You may never look at sardines quite the same way ever again after they go flying on stage during the hilarious havoc of "Noises Off!" where a sneak peek behind the curtain may prove hazardous to your health.

Thursday, June 15, 2017


Alison Bechdel is not afraid to open the closet door and step proudly out into the light of revelation.  In college, she bravely emerged as a lesbian, and shortly afterward her father Bruce, often violent and suffering from depression, committed suicide.  The fact that he too was gay and could never admit it, especially after his daughter's open pronouncement, may have conspired to cause his desperate act.

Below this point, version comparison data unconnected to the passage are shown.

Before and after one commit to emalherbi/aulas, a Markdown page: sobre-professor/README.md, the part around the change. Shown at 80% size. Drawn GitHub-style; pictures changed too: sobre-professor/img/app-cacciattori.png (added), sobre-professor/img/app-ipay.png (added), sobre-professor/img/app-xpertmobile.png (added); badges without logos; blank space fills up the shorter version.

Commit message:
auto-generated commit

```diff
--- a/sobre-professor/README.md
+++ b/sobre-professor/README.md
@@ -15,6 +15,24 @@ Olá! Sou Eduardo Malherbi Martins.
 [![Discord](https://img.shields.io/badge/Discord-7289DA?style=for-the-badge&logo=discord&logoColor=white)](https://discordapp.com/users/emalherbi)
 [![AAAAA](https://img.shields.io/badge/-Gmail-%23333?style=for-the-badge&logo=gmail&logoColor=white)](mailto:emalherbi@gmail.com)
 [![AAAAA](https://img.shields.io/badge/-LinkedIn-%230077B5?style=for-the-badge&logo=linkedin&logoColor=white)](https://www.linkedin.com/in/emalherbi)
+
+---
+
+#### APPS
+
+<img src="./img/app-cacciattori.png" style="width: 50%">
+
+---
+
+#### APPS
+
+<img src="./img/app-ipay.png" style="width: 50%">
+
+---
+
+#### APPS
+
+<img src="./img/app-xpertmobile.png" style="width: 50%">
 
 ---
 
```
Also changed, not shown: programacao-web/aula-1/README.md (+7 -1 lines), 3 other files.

The Bushnell Center for the Performing Arts is welcoming the national tour of "Fun Home," the multiple Tony Award winning Best Musical by Lisa Kron for book and lyrics and Jeanine Tesori for music from Tuesday, June 20 to Sunday, June 25.  Based on an exceptional graphic novel penned by Bechdel herself,"Fun Home" explores her origins, growing up in a small town in Pennsylvania, as the daughter of a father who teaches high school English, restores old houses and runs a funeral home and a mom who oversees the raising of three children.

The musical examines Alison at a trio of distinct ages of life, as a child of ten, a college student and today as woman in her forties.  With the advantage of hindsight, we witness Alison "remembering," trying to cull from the past the important clues that will impact the present.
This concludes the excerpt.